---------- DATA FOR REVIEW
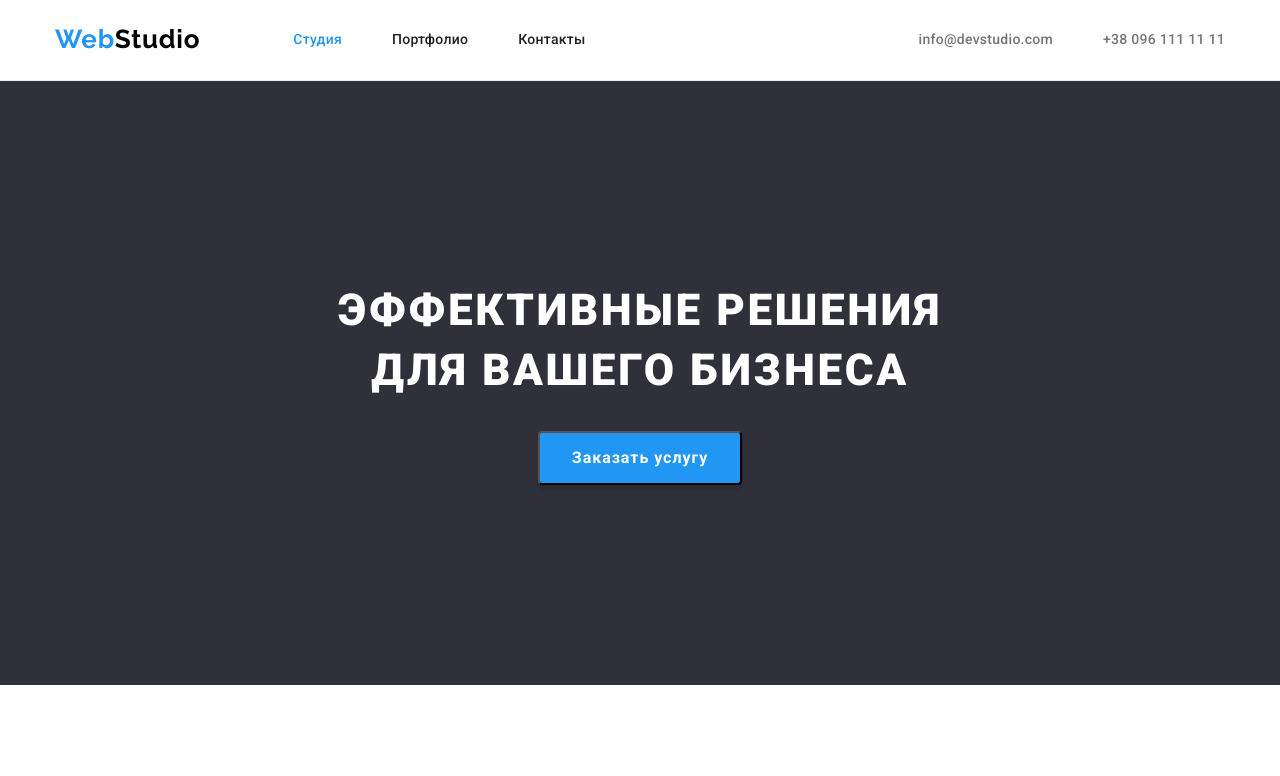
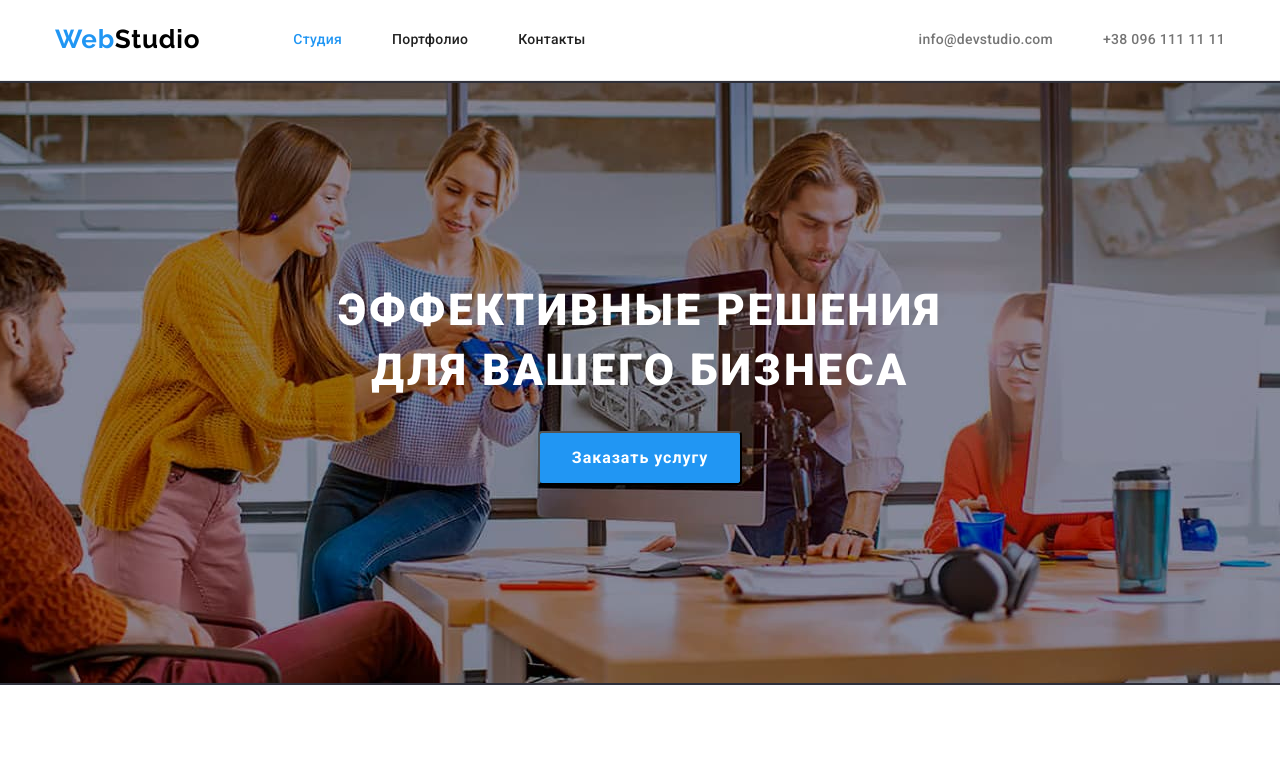
Before and after one commit to VladBodnar/goit-markup-hw-04, a plain HTML site: page index.html in a window 1280 px wide. Shown: the top 776 px of the page. Drawn offline with nearby package versions, Linux system fonts and the light colour scheme.

Commit message:
Update styles.css

```diff
--- a/css/styles.css
+++ b/css/styles.css
@@ -158,10 +158,17 @@ header {
 /*Герой*/
 
 .hero {
+  max-width: 1600px;
+  margin-right: auto;
+  margin-left: auto;
   padding-top: 200px;
   padding-bottom: 200px;
+  text-align: center;
   background-color: var(--dark-bg-cl);
-  text-align: center;
+  background-image: url(../images/fon/fon.jpg);
+  background-repeat: no-repeat;
+  background-position: center;
+
 }
 
 .hero-title {
```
--------------------
PROBLEM REQUIREMENTS:
Everything in the entries above must be output again exactly, except the pictures.

THE ANSWER:
Before and after one commit to VladBodnar/goit-markup-hw-04, a plain HTML site: page index.html in a window 1280 px wide. Shown: the top 776 px of the page. Drawn offline with nearby package versions, Linux system fonts and the light colour scheme.

Commit message:
Update styles.css

```diff
--- a/css/styles.css
+++ b/css/styles.css
@@ -158,10 +158,17 @@ header {
 /*Герой*/
 
 .hero {
+  max-width: 1600px;
+  margin-right: auto;
+  margin-left: auto;
   padding-top: 200px;
   padding-bottom: 200px;
+  text-align: center;
   background-color: var(--dark-bg-cl);
-  text-align: center;
+  background-image: url(../images/fon/fon.jpg);
+  background-repeat: no-repeat;
+  background-position: center;
+
 }
 
 .hero-title {
```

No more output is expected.